Items from a data source
□ □ □ □ □

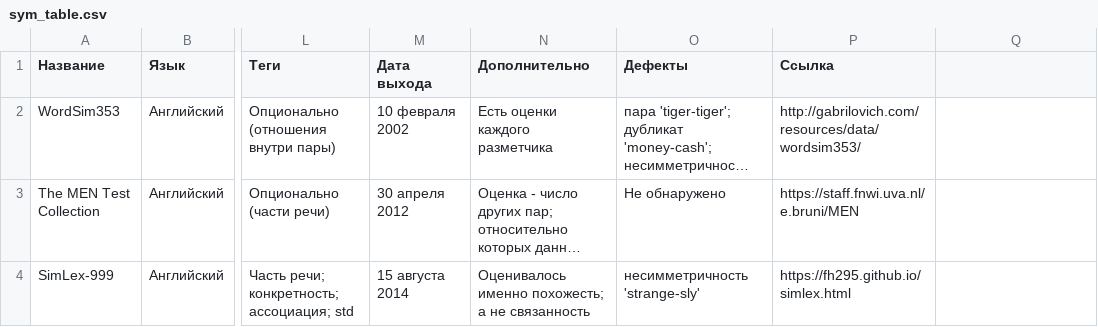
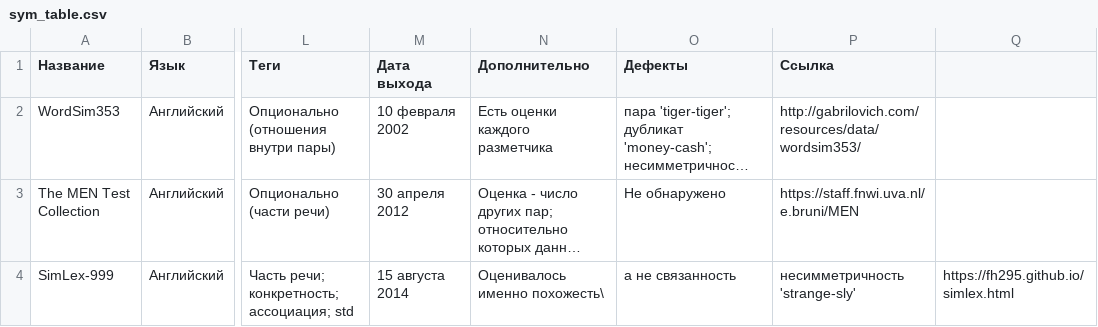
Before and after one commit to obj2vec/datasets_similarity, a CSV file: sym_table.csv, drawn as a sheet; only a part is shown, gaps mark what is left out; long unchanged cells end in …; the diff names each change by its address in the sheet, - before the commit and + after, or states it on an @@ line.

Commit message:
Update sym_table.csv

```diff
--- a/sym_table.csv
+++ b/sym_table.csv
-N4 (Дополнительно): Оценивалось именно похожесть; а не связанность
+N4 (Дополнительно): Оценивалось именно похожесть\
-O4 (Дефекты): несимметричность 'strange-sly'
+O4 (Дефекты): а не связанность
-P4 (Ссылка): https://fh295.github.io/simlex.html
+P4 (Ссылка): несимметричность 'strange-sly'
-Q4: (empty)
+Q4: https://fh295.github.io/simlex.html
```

□ □ □ □ □

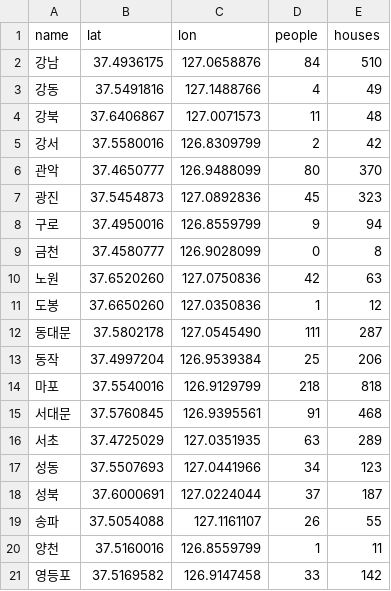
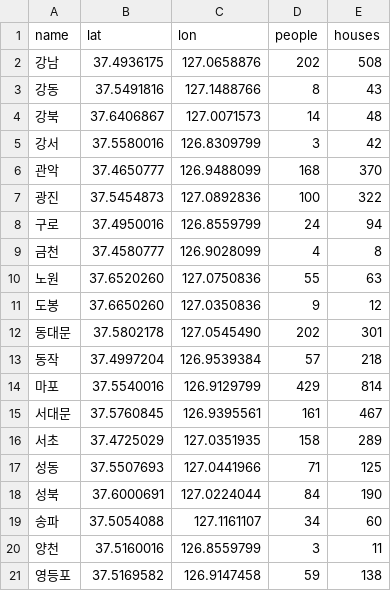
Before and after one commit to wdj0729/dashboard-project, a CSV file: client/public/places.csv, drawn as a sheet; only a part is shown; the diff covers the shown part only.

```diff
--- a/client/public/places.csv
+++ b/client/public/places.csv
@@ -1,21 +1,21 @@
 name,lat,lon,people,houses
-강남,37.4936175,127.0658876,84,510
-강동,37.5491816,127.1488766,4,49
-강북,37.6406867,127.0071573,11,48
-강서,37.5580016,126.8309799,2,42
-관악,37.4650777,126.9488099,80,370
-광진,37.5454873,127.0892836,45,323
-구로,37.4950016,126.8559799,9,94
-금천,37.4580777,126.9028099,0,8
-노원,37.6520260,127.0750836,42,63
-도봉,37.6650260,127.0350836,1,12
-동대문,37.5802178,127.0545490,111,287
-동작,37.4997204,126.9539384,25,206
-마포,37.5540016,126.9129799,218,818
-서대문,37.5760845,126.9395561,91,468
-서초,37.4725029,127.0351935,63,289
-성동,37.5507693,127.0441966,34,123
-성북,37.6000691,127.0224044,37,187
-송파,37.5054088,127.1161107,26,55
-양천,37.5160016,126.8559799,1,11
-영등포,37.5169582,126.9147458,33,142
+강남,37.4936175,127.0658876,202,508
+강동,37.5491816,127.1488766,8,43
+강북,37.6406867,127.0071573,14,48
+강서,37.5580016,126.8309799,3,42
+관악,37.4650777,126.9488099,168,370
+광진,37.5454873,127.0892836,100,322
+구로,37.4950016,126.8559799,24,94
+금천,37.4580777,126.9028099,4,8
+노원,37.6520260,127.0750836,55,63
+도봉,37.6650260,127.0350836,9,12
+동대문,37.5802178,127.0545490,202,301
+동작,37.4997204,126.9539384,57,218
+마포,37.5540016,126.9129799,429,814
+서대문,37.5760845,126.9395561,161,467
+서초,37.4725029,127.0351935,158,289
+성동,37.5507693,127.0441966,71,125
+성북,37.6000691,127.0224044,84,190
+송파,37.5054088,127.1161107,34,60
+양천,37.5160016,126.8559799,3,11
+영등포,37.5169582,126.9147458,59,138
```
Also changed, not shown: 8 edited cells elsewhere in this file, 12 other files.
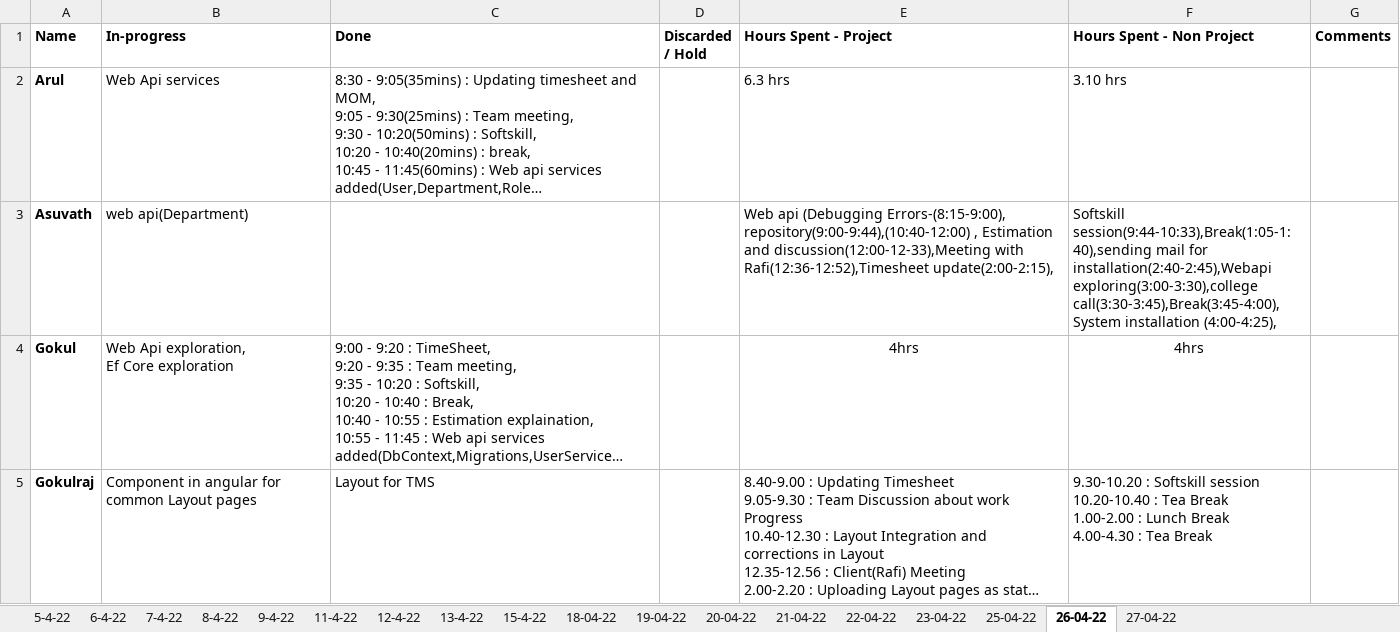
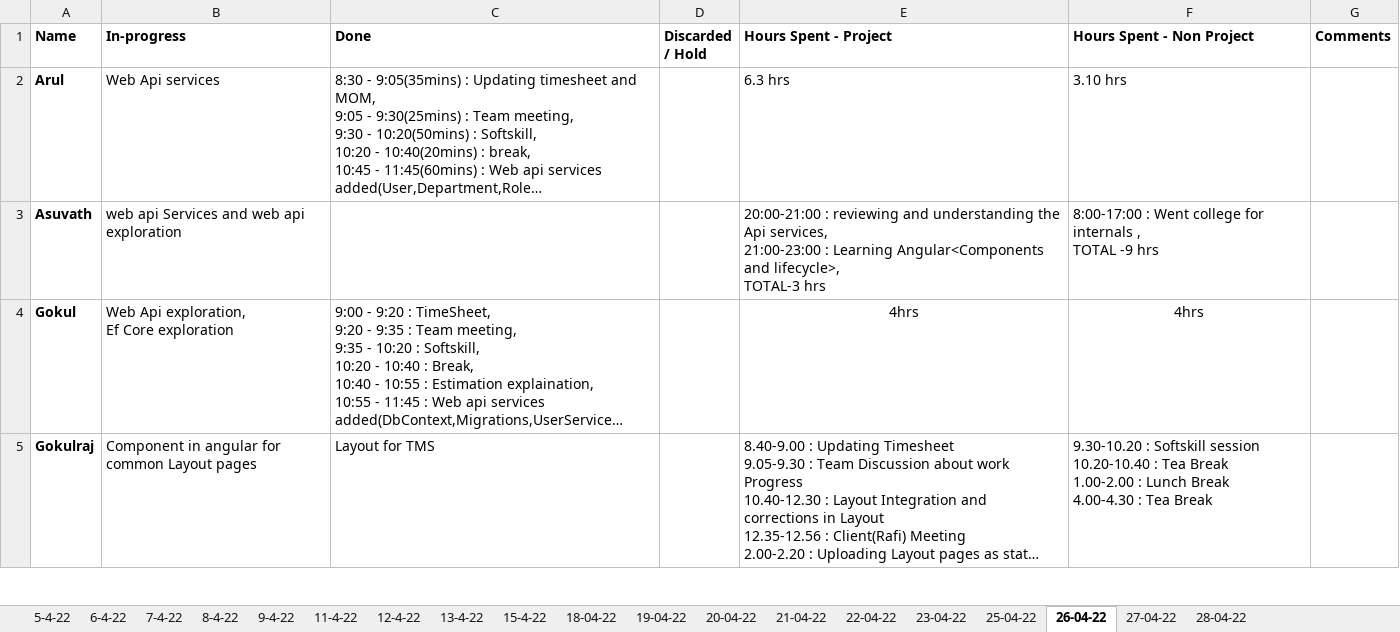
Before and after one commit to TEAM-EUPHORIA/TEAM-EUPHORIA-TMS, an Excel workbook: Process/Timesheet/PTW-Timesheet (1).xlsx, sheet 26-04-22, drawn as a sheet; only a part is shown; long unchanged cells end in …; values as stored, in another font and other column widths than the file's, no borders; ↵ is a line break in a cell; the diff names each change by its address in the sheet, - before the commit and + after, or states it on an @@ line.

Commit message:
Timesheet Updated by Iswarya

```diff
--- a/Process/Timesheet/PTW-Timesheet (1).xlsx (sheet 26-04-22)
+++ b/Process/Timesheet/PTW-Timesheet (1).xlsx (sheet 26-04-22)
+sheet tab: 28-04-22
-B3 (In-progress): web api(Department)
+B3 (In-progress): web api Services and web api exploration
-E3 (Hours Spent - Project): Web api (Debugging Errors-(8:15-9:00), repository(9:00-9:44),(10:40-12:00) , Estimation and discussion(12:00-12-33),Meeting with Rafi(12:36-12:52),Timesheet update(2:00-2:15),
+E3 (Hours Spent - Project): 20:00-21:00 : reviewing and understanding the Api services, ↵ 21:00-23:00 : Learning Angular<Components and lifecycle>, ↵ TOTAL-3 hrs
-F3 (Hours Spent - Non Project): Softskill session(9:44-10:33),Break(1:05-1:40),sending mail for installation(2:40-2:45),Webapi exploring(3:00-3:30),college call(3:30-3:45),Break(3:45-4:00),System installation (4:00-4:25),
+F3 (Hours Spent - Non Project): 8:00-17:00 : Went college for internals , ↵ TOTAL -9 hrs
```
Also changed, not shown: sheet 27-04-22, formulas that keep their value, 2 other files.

□ □ □ □ □

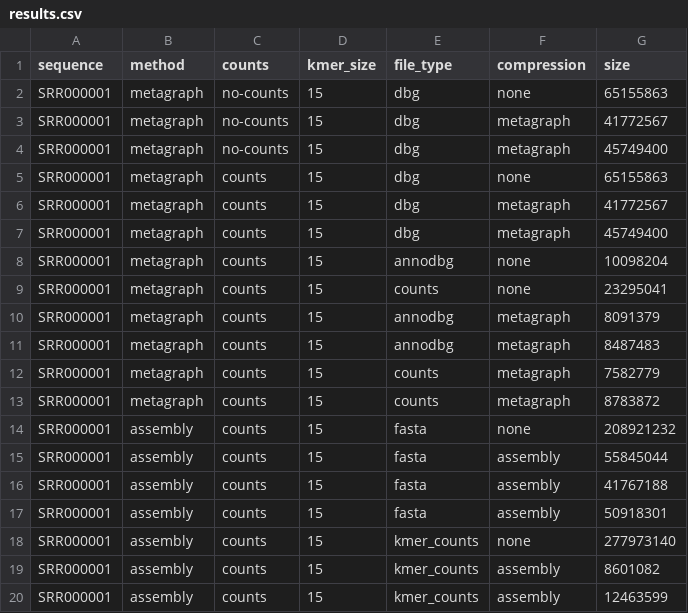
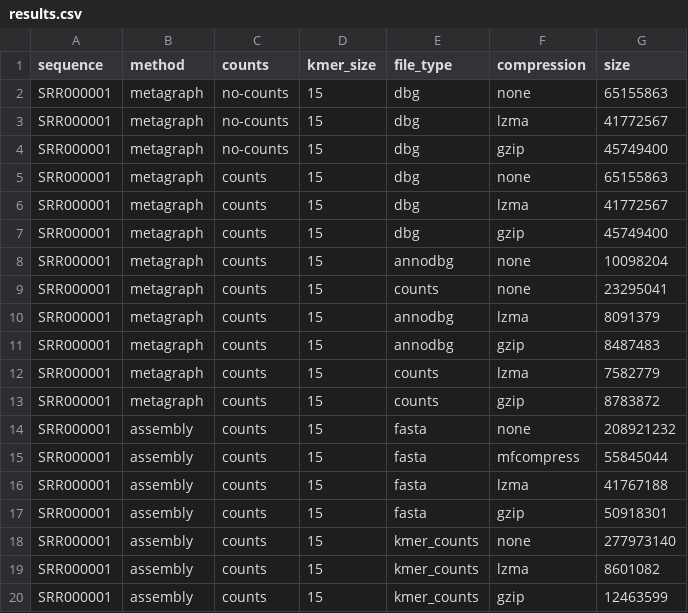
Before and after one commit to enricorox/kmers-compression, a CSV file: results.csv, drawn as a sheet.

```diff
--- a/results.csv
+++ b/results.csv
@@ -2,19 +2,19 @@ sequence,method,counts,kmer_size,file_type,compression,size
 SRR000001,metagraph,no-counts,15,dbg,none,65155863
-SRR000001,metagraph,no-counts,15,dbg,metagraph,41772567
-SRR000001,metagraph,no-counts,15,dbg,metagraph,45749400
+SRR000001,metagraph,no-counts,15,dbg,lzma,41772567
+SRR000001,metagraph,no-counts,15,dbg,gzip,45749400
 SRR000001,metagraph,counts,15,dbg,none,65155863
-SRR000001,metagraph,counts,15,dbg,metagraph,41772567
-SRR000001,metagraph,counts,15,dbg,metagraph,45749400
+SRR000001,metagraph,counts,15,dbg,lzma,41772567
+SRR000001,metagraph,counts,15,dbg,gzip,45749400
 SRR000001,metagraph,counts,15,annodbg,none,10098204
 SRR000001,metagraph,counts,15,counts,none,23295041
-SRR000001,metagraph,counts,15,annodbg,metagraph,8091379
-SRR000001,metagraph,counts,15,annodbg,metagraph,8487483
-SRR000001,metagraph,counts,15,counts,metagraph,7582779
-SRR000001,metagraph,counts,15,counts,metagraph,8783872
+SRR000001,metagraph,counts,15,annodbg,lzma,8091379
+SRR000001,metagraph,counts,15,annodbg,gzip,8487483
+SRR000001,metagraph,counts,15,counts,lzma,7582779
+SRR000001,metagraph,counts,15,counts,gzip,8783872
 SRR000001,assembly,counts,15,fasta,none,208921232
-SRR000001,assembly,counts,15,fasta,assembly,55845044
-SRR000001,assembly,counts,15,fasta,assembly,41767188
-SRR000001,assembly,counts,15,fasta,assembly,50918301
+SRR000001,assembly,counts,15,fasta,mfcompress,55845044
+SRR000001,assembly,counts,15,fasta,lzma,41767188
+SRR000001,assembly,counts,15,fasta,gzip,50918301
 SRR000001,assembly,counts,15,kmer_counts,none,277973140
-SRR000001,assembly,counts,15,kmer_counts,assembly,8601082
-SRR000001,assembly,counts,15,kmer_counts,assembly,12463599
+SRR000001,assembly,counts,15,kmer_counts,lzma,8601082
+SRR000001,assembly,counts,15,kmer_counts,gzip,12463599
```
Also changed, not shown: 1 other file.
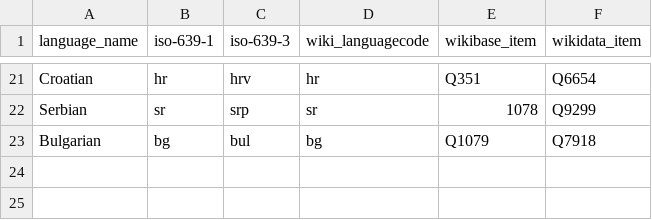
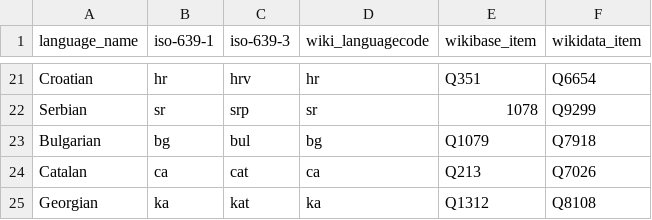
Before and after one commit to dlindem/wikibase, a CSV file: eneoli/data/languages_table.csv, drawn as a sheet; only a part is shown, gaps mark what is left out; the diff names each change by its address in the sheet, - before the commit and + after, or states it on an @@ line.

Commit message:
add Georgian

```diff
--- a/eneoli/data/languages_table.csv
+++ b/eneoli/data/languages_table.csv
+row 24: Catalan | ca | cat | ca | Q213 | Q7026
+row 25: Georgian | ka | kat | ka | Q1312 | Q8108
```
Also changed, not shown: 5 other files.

□ □ □ □ □

_AIM OF THE EXERCISE_.
Copy out the lines above from the line containing "Also changed, not shown: 8" through the line containing "Timesheet Updated by Iswarya", exactly, and keep the pictures out.

_WRITTEN SOLUTION_.
Also changed, not shown: 8 edited cells elsewhere in this file, 12 other files.
Before and after one commit to TEAM-EUPHORIA/TEAM-EUPHORIA-TMS, an Excel workbook: Process/Timesheet/PTW-Timesheet (1).xlsx, sheet 26-04-22, drawn as a sheet; only a part is shown; long unchanged cells end in …; values as stored, in another font and other column widths than the file's, no borders; ↵ is a line break in a cell; the diff names each change by its address in the sheet, - before the commit and + after, or states it on an @@ line.

Commit message:
Timesheet Updated by Iswarya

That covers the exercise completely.